It’s also believed the JATM, which will be adopted by the Navy as well, has a multi-mode seeker, with both radar and infrared capabilities, with heightened resistance to jamming. Industry observers have speculated the missile will have a novel propulsion system, but the ACC artwork doesn’t show an air intake or unusual propulsive apertures, as on Lockheed’s “Cuda” advanced missile.  

The artwork published by Kelly suggests the new missile will fit inside the F-22’s weapons bay, meaning it will not be appreciably larger than AMRAAM. The artwork may be deliberately misleading, however. The image also suggests a modular, “stacked” propulsion system, meaning the missile could be configured for longer- or shorter-ranged missions.

Air Force budget documents specifically say that the F-22 will make use of technologies developed for the Next Generation Air Dominance (NGAD) family of systems, and it is likely that the F-22, as USAF’s primary stealth air dominance craft, will also be a testbed for some of those technologies. Service officials have said that while the F-22 is slated to retire circa 2030, its capabilities will be updated to keep it dominant until it is replaced by the NGAD.

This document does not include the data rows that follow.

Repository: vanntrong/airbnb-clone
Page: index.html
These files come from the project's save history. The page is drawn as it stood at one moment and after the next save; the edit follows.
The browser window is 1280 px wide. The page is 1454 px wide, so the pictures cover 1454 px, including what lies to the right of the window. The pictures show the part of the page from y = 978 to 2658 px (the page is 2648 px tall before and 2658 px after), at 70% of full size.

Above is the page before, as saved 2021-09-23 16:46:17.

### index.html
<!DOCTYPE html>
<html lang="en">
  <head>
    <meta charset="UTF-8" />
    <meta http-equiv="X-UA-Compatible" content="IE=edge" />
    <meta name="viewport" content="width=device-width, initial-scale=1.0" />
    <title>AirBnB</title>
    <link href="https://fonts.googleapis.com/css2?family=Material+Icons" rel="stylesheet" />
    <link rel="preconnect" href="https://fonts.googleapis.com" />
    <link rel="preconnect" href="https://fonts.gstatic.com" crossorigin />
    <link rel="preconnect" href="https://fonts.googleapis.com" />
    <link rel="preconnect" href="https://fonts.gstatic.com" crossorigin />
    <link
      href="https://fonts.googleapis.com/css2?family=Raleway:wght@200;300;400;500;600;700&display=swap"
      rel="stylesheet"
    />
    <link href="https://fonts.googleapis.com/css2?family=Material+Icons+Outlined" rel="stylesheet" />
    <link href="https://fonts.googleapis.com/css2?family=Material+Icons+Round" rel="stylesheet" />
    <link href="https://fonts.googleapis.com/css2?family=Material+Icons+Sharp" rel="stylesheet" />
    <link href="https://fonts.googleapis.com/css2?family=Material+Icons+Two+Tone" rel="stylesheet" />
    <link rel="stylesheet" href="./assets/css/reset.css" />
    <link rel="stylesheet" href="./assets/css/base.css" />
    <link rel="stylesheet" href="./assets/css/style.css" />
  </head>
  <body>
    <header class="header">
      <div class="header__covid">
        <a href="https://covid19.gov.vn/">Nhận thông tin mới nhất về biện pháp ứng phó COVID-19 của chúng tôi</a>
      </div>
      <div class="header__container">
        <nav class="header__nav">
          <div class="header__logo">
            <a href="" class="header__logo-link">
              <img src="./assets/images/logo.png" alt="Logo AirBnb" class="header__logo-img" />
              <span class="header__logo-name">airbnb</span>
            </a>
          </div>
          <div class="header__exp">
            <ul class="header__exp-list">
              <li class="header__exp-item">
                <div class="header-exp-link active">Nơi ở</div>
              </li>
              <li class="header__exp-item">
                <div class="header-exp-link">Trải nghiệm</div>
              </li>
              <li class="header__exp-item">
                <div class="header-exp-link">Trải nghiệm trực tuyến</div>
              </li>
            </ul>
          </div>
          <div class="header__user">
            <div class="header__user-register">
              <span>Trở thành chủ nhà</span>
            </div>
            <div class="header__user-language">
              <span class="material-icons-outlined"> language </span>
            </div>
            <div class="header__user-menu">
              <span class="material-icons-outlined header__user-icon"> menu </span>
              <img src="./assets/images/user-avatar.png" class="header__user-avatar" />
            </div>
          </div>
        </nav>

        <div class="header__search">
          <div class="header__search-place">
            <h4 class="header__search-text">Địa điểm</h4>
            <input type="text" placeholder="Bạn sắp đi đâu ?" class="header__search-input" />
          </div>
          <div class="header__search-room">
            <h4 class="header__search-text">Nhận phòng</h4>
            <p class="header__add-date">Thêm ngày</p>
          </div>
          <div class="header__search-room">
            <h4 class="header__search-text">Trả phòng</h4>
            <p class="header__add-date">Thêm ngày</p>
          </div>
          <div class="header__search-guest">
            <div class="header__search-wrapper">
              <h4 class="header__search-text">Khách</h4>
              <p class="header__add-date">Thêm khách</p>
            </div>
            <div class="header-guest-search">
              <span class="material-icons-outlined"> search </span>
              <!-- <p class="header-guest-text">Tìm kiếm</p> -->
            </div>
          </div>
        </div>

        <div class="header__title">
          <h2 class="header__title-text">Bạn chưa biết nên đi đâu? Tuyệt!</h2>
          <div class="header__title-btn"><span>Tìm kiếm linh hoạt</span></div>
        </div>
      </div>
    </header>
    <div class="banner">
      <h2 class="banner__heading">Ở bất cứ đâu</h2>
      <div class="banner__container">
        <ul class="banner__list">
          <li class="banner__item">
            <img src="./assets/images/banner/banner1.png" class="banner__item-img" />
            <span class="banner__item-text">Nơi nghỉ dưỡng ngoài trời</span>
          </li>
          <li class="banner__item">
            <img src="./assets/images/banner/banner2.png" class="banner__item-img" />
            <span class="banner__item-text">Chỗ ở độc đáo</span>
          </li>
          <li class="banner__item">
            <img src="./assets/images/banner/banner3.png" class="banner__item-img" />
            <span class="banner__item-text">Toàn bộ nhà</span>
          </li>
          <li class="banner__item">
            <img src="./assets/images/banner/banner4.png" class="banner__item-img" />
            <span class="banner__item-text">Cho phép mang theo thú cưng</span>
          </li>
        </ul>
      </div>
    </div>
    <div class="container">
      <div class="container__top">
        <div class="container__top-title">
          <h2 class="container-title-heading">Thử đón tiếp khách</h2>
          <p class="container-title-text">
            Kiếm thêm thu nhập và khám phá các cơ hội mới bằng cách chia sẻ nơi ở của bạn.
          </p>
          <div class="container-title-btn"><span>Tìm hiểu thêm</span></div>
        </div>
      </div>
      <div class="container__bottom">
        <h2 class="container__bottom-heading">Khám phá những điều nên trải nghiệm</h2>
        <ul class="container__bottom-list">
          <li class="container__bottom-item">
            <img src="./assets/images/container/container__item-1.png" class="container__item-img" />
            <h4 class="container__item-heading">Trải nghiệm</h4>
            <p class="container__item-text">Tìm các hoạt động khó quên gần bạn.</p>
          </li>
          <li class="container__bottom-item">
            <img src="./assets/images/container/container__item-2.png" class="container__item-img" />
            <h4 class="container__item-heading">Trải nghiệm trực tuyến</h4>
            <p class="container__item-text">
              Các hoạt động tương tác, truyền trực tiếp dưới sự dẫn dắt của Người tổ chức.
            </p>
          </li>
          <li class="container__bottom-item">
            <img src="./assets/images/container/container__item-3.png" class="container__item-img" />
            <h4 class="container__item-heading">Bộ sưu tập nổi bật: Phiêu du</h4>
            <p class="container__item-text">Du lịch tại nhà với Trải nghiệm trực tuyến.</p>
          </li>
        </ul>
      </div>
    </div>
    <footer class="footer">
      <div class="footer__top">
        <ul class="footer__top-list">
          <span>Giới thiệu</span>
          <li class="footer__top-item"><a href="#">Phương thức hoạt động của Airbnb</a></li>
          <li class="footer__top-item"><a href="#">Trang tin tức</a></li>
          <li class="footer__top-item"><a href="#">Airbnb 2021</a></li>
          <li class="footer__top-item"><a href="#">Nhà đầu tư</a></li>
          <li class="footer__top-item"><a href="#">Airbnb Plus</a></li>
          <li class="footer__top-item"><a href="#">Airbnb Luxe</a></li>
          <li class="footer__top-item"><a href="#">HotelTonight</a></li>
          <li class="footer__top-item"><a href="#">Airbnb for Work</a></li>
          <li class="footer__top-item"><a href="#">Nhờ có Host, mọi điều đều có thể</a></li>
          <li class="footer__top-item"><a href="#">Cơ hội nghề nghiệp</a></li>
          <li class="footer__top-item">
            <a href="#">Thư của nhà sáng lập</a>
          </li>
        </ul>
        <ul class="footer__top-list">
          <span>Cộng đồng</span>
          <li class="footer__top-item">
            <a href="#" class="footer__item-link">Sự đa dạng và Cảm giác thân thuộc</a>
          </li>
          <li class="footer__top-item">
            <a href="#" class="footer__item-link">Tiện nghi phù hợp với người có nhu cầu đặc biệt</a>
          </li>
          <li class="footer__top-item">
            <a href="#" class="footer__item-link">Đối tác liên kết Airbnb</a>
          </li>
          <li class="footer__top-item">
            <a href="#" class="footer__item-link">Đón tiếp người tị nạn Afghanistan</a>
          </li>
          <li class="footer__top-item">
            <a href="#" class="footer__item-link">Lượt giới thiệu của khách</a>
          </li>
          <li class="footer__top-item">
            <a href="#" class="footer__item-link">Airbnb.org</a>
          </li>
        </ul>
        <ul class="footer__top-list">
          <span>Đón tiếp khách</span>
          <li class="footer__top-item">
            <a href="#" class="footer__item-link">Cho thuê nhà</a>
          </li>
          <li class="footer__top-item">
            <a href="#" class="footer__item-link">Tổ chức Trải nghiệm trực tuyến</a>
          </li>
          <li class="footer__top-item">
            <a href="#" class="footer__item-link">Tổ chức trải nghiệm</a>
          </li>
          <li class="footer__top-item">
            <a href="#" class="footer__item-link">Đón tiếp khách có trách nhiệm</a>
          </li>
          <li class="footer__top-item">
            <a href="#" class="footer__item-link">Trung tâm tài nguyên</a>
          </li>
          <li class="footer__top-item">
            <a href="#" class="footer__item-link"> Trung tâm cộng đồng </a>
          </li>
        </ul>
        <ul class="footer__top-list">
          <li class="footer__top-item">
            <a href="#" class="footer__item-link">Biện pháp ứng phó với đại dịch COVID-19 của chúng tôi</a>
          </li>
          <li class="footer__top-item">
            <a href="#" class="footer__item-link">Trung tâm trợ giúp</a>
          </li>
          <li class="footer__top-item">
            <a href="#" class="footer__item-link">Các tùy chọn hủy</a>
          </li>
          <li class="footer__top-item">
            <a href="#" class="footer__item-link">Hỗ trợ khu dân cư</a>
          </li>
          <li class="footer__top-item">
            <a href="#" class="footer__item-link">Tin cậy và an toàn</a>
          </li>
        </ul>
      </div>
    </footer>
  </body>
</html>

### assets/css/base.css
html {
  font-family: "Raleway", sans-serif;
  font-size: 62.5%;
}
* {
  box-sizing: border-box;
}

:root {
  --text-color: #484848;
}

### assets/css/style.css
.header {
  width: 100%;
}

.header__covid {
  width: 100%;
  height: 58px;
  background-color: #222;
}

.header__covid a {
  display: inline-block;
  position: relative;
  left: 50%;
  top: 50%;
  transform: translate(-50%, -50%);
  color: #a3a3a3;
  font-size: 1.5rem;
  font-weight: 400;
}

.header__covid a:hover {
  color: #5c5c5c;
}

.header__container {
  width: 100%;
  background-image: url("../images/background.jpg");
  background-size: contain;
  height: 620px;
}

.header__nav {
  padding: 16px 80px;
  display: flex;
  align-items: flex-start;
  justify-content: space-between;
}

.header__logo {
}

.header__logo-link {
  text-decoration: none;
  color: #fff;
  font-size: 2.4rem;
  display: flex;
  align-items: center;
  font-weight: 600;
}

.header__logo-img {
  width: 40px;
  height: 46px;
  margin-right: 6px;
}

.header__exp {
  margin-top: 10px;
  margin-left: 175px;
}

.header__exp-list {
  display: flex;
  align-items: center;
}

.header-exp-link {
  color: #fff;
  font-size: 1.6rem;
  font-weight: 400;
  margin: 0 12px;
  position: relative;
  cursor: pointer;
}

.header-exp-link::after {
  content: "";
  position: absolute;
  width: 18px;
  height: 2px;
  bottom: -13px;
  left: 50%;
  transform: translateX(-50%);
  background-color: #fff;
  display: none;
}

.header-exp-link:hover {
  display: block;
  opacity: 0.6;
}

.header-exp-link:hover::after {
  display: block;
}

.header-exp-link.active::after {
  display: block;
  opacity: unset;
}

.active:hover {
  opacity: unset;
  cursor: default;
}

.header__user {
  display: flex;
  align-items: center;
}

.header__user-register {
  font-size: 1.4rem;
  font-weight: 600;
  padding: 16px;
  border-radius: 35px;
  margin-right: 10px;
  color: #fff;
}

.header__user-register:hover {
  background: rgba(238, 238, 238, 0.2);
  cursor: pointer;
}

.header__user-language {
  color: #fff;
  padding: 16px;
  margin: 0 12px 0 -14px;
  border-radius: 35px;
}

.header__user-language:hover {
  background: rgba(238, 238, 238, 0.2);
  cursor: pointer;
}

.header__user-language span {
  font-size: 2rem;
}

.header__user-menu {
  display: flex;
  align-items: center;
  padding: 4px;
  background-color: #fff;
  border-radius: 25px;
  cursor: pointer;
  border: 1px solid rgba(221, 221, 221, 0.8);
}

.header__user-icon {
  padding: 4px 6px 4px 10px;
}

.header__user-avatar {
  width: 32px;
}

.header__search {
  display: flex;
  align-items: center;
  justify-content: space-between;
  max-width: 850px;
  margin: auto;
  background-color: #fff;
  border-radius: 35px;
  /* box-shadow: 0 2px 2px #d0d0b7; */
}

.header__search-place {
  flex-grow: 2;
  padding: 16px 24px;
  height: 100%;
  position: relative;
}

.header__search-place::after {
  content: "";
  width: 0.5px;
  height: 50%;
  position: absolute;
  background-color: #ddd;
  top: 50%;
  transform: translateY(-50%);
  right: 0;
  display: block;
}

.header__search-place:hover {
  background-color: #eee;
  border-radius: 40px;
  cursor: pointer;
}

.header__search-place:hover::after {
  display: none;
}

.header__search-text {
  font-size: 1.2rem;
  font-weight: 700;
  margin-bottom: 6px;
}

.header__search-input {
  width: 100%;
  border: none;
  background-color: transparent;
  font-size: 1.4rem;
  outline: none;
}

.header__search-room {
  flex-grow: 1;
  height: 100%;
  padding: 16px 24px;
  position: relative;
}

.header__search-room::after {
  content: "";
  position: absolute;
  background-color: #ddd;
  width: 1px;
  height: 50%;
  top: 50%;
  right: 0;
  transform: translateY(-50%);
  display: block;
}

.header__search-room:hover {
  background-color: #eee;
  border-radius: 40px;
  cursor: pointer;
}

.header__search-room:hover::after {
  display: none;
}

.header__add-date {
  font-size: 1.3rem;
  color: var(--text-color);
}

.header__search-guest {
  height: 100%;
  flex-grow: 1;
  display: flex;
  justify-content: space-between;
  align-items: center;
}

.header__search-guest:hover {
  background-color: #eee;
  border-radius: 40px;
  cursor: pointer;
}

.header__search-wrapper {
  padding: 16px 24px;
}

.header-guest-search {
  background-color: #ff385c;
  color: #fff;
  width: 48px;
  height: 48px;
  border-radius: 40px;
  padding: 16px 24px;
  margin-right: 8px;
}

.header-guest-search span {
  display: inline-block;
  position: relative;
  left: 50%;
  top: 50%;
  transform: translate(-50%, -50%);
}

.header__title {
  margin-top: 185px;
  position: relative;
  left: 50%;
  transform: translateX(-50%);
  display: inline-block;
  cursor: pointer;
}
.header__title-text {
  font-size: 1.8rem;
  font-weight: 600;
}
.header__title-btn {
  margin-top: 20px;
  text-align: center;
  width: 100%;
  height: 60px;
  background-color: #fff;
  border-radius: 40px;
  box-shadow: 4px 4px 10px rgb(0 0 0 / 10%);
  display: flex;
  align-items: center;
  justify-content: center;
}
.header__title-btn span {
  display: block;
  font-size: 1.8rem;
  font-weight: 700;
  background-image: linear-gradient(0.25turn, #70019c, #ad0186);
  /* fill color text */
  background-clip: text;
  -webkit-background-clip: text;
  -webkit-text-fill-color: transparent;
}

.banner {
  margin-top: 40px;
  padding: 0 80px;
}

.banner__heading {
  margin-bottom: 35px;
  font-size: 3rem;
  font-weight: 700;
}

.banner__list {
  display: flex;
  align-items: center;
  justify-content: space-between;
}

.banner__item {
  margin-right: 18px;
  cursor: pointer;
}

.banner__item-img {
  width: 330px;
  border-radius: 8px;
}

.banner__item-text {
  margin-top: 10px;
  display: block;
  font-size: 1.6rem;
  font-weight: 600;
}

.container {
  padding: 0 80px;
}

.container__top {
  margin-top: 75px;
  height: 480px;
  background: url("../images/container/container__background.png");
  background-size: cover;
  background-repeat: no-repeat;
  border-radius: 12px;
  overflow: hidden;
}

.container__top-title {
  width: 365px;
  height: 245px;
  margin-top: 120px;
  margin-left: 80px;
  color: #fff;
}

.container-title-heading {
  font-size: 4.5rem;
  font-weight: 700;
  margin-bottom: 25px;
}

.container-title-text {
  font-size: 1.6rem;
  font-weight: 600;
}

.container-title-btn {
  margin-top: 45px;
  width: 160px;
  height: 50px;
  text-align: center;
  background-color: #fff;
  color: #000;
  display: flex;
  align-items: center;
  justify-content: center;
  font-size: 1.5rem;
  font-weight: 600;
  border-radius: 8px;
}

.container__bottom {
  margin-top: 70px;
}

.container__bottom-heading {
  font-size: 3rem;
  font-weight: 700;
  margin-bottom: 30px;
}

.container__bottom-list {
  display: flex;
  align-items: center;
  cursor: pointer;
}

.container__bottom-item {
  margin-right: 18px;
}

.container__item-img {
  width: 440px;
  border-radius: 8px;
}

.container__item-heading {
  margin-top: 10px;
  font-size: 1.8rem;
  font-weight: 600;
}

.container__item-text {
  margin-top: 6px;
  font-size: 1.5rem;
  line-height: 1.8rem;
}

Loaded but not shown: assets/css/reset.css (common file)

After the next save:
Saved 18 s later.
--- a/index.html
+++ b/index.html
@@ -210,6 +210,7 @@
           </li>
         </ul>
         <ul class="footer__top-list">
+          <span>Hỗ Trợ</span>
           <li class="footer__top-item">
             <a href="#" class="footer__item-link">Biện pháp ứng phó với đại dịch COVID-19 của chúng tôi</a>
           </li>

ACC is also planning to put capability in the F-22 for a helmet-mounted cuing system, but the new F-22 art isn’t detailed enough to show whether the pilot portrayed in the fighter is wearing such a helmet.

The ACC comment that the artwork shows “any number” of new capabilities also hints that there may be more in the image than meets the eye. The silvery appliques that Brown referred to as being tested on the aircraft might be new stealth materials that would be concealed by the F-22’s special low-visibility paint. The image may also reveal new apertures for side-looking sensors on the fuselage and wings.

The Air Force is asking Congress to let it retire 33 of its oldest F-22s in fiscal 2023, saying the jets would cost too much to upgrade to the latest combat configuration; Air Force Secretary Frank Kendall pegged that cost as $50 million apiece, or about $1.65 billion, during testimony before the Senate Armed Services Committee this week.

AFA’s Mitchell Institute for Aerospace Studies argues that the F-22s, though destined for retirement in seven years, should get the upgrades.

Kendall said he wants “‘first and foremost, to deter any act of aggression, and if necessary, defeat it,’” said retired Lt. Gen. David A. Deptula, dean of the Mitchell Institute.

“The most cost-effective move the Air Force could make today to increase the quality of its force to meet the China threat is to upgrade the 33 Block 20 F-22s to match the rest of the F-22 force,” Deptula said. “NGAD will not be available in any meaningful quantity for over a decade.”

Quoting Kendall as saying he wants to get “‘as much quality into the force as I can, as fast as I can,’” Deptula said adding the older F-22s to the update would “provide an additional squadron of the world’s most effective fighters to our Air Force.”